Every line below should be given again without alteration.

[[ PROVIDED MATERIAL open ]]

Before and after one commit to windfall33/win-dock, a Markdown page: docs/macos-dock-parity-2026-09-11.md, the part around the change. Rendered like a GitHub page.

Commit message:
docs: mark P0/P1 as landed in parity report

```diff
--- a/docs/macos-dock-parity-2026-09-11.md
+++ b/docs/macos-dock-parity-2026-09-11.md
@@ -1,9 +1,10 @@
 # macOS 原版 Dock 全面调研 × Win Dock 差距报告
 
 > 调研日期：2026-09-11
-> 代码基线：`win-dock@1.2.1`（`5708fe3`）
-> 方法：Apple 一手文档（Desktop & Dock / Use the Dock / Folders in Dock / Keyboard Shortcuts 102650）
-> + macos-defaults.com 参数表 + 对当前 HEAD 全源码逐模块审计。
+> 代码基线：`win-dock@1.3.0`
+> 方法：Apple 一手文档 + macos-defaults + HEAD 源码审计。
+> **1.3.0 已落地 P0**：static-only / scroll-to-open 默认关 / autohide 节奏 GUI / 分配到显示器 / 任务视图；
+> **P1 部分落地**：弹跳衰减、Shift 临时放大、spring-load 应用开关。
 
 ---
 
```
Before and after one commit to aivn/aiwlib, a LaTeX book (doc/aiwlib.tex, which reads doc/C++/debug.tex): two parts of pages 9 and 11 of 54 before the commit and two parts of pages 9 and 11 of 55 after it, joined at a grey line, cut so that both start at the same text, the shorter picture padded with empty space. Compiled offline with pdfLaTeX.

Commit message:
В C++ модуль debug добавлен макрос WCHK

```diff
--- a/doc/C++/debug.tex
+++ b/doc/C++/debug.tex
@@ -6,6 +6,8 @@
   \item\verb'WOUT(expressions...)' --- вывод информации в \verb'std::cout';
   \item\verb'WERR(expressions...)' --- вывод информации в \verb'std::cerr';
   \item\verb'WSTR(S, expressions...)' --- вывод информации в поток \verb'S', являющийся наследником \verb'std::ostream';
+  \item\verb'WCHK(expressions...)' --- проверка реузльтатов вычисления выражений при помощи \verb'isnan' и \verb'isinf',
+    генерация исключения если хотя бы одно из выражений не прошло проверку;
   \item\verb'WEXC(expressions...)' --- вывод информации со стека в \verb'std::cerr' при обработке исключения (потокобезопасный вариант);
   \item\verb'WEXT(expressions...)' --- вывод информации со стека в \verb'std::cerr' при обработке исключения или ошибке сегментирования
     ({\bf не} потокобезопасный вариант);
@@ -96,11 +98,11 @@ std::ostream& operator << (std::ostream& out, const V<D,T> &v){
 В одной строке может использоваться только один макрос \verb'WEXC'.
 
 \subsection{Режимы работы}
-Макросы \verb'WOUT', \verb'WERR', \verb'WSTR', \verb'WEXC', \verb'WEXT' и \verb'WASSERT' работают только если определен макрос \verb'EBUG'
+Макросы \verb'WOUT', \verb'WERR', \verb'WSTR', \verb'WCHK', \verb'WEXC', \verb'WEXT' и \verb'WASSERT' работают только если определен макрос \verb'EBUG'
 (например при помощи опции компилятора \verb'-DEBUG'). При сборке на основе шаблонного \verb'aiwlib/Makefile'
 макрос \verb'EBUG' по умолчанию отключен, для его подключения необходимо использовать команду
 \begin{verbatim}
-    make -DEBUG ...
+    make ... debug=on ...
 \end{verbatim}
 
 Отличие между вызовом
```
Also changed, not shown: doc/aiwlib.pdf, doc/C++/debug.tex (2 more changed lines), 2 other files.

[[ PROVIDED MATERIAL closed ]]

TASK RESULT
Before and after one commit to windfall33/win-dock, a Markdown page: docs/macos-dock-parity-2026-09-11.md, the part around the change. Rendered like a GitHub page.

Commit message:
docs: mark P0/P1 as landed in parity report

```diff
--- a/docs/macos-dock-parity-2026-09-11.md
+++ b/docs/macos-dock-parity-2026-09-11.md
@@ -1,9 +1,10 @@
 # macOS 原版 Dock 全面调研 × Win Dock 差距报告
 
 > 调研日期：2026-09-11
-> 代码基线：`win-dock@1.2.1`（`5708fe3`）
-> 方法：Apple 一手文档（Desktop & Dock / Use the Dock / Folders in Dock / Keyboard Shortcuts 102650）
-> + macos-defaults.com 参数表 + 对当前 HEAD 全源码逐模块审计。
+> 代码基线：`win-dock@1.3.0`
+> 方法：Apple 一手文档 + macos-defaults + HEAD 源码审计。
+> **1.3.0 已落地 P0**：static-only / scroll-to-open 默认关 / autohide 节奏 GUI / 分配到显示器 / 任务视图；
+> **P1 部分落地**：弹跳衰减、Shift 临时放大、spring-load 应用开关。
 
 ---
 
```
Before and after one commit to aivn/aiwlib, a LaTeX book (doc/aiwlib.tex, which reads doc/C++/debug.tex): two parts of pages 9 and 11 of 54 before the commit and two parts of pages 9 and 11 of 55 after it, joined at a grey line, cut so that both start at the same text, the shorter picture padded with empty space. Compiled offline with pdfLaTeX.

Commit message:
В C++ модуль debug добавлен макрос WCHK

```diff
--- a/doc/C++/debug.tex
+++ b/doc/C++/debug.tex
@@ -6,6 +6,8 @@
   \item\verb'WOUT(expressions...)' --- вывод информации в \verb'std::cout';
   \item\verb'WERR(expressions...)' --- вывод информации в \verb'std::cerr';
   \item\verb'WSTR(S, expressions...)' --- вывод информации в поток \verb'S', являющийся наследником \verb'std::ostream';
+  \item\verb'WCHK(expressions...)' --- проверка реузльтатов вычисления выражений при помощи \verb'isnan' и \verb'isinf',
+    генерация исключения если хотя бы одно из выражений не прошло проверку;
   \item\verb'WEXC(expressions...)' --- вывод информации со стека в \verb'std::cerr' при обработке исключения (потокобезопасный вариант);
   \item\verb'WEXT(expressions...)' --- вывод информации со стека в \verb'std::cerr' при обработке исключения или ошибке сегментирования
     ({\bf не} потокобезопасный вариант);
@@ -96,11 +98,11 @@ std::ostream& operator << (std::ostream& out, const V<D,T> &v){
 В одной строке может использоваться только один макрос \verb'WEXC'.
 
 \subsection{Режимы работы}
-Макросы \verb'WOUT', \verb'WERR', \verb'WSTR', \verb'WEXC', \verb'WEXT' и \verb'WASSERT' работают только если определен макрос \verb'EBUG'
+Макросы \verb'WOUT', \verb'WERR', \verb'WSTR', \verb'WCHK', \verb'WEXC', \verb'WEXT' и \verb'WASSERT' работают только если определен макрос \verb'EBUG'
 (например при помощи опции компилятора \verb'-DEBUG'). При сборке на основе шаблонного \verb'aiwlib/Makefile'
 макрос \verb'EBUG' по умолчанию отключен, для его подключения необходимо использовать команду
 \begin{verbatim}
-    make -DEBUG ...
+    make ... debug=on ...
 \end{verbatim}
 
 Отличие между вызовом
```
Also changed, not shown: doc/aiwlib.pdf, doc/C++/debug.tex (2 more changed lines), 2 other files.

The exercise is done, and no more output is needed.